Thursday, 7 July 2011

Faces III allows you to participate in short online psychology experiments looking at the traits people find attractive in faces and voices. 

Supposedly, given enough data, they'll be able to provide the world with information on the following:
Being not quite sure how this will benefit the world, we do acknowledge that a fascination for faces is deeply felt by just about everyone.

One gazes into the face of a loved one and pretty much sees what they want to see.   Often loved ones are a mirror reflecting back on ourselves.  In their eyes we see the best in ourselves.

Looking up the history of portraiture, it was interesting to find out that early man did not draw pictures of themselves.  "Before recorded history, the notion of leaving behind a visual record of one’s own life for the purposes of posterity was quite remote."  Ancient drawings were of animals and "the first humans to be represented in art as the central subject of a work were pregnant women, or fertility Goddesses."  It wasn't until Egypt flourished with "monarchs who controlled vast regions of land" that the face of art changed.  "In most ancient cultures, the only human figures depicted in art were heavenly bodies, entities to be worshiped and revered. It wasn't until there were living Pharaohs in Egypt that were given God-like status, that historic portraiture began."

In 1900 the Kodak Brownie box roll-film camera was introduced and it then became possible for the "masses" to keep memories of their lives and loved ones. 

Latin America "has a long and rich tradition of portraiture. In its countries, as elsewhere, portraits have preserved the likenesses of individuals both living and dead, bolstered the social standing of the aristocracy, marked the deeds of the mighty, recorded rites of passage, and established and preserved the historical record."

The ancients with their great need simply to cope with survival, had no thoughts of preserving memories of themselves.  It took humongous egos to come up with that thought.  

Portraiture, once only for the well-to-do, then became available to all through photography, as a natural leveler. 

Classic monsters were written about and displayed in art as allegories for the very real monsters that individuals and societies face.   They are also intended as warnings of the need for constant vigilance against menaces that attack individuals and societies. 

Faces therefore remind us of things loved and things feared. 


We keep pictures of loved ones and look at them from time to time and remember more clearly past lives; the faces of people who formed us and filled our lives, the good and the bad, the beautiful, the sublime and the ugly. 

Plugging "memories through photography" into Google brought up only sites that offered photography services.  

Nothing on page 1 that spoke to the fragility of memory and the great comfort of bringing a face to the forefront that perhaps had been fading. 


Counselors and teachers sometimes use 42 Feeling Faces Cards like emotional flash cards to help individuals identify emotions and to share important thoughts about feelings.

These cards, originally intended for children, visually display the emotions that even adults continue to have trouble spotting.  
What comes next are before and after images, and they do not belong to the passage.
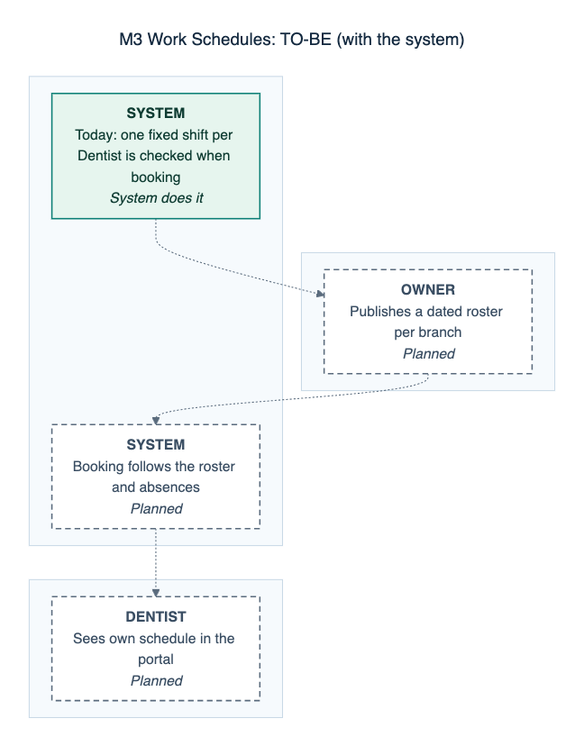
The Mermaid diagram docs/defense/diagrams/png/M3-work-schedules-to-be.png in 0phem/multibranch-dental-clinic, before a commit. Its source is kept beside it as docs/defense/diagrams/M3-work-schedules-to-be.mmd.
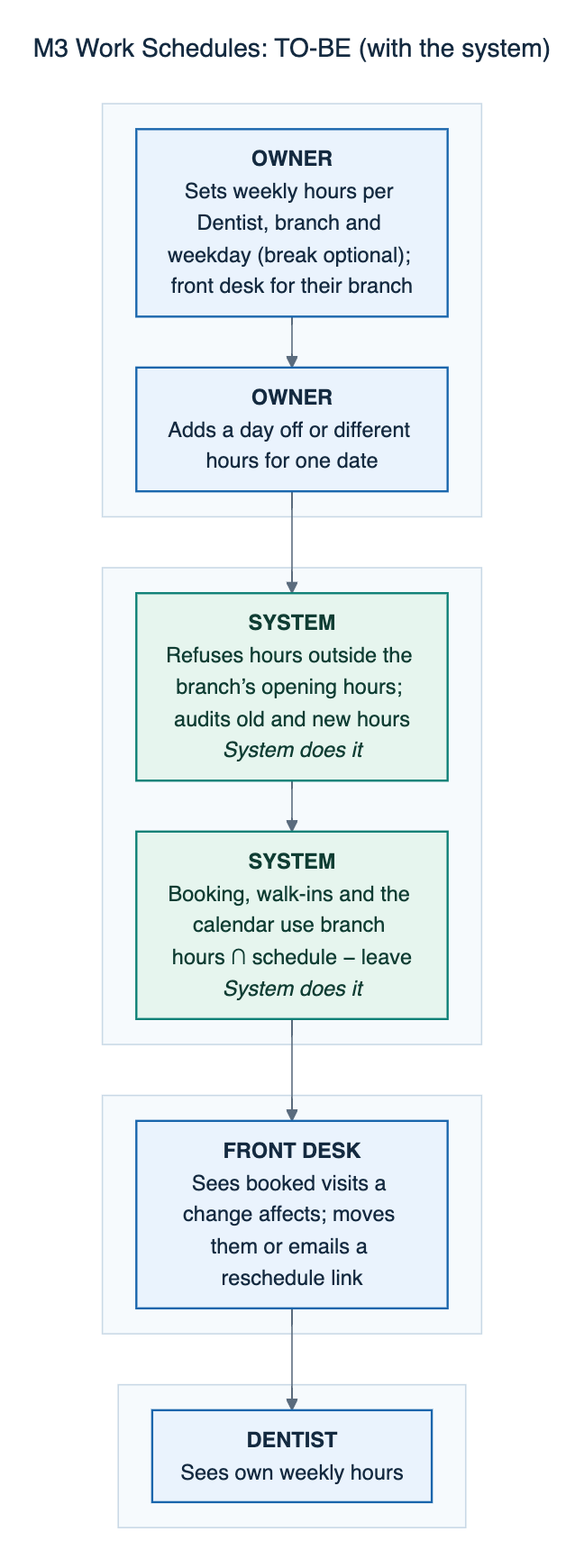
Later version of the same file.

Change to the diagram source:
```diff
@@ -2,22 +2,29 @@
 title: "M3 Work Schedules: TO-BE (with the system)"
 ---
 flowchart TB
+    subgraph L1[" "]
+    direction LR
+      S4["<b>FRONT DESK</b><br/>Sees booked visits a change affects; moves them or emails a reschedule link"]:::manual
+    end
     subgraph L2[" "]
     direction LR
-      S3["<b>DENTIST</b><br/>Sees own schedule in the portal<br/><i>Planned</i>"]:::planned
+      S5["<b>DENTIST</b><br/>Sees own weekly hours"]:::manual
     end
     subgraph L3[" "]
     direction LR
-      S1["<b>OWNER</b><br/>Publishes a dated roster per branch<br/><i>Planned</i>"]:::planned
+      S0["<b>OWNER</b><br/>Sets weekly hours per Dentist, branch and weekday (break optional); front desk for their branch"]:::manual
+      S1["<b>OWNER</b><br/>Adds a day off or different hours for one date"]:::manual
     end
     subgraph L4[" "]
     direction LR
-      S0["<b>SYSTEM</b><br/>Today: one fixed shift per Dentist is checked when booking<br/><i>System does it</i>"]:::auto
-      S2["<b>SYSTEM</b><br/>Booking follows the roster and absences<br/><i>Planned</i>"]:::planned
+      S2["<b>SYSTEM</b><br/>Refuses hours outside the branch’s opening hours; audits old and new hours<br/><i>System does it</i>"]:::auto
+      S3["<b>SYSTEM</b><br/>Booking, walk-ins and the calendar use branch hours ∩ schedule − leave<br/><i>System does it</i>"]:::auto
     end
-    S0 -.-> S1
-    S1 -.-> S2
-    S2 -.-> S3
+    S0 --> S1
+    S1 --> S2
+    S2 --> S3
+    S3 --> S4
+    S4 --> S5
     classDef cited fill:#eaf3fd,stroke:#1865ac,color:#142a40,stroke-width:1.5px
     classDef confirm fill:#fffaf0,stroke:#b26a00,color:#5e3c00,stroke-width:1.5px,stroke-dasharray:6 4
     classDef auto fill:#e6f5ee,stroke:#0c7f75,color:#0f3d33,stroke-width:1.5px
```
Methinks the ego of the pharaohs has not necessarily continued to the portraiture and remembrances we hold dear now.  The comfort provided in looking back at loved ones forever gone is not the same as delusional egos likening themselves to gods and forces of nature. 


It's important to remember the monsters and caricatures that we can so easily turn into and these are helpfully displayed in graffiti, fashion photography, films, magazines and on the web.  


But it's also important to remember the faces that formed us and mean something to us; that give us stability and provided love. 

 These "good" faces are the faces that keep us safe.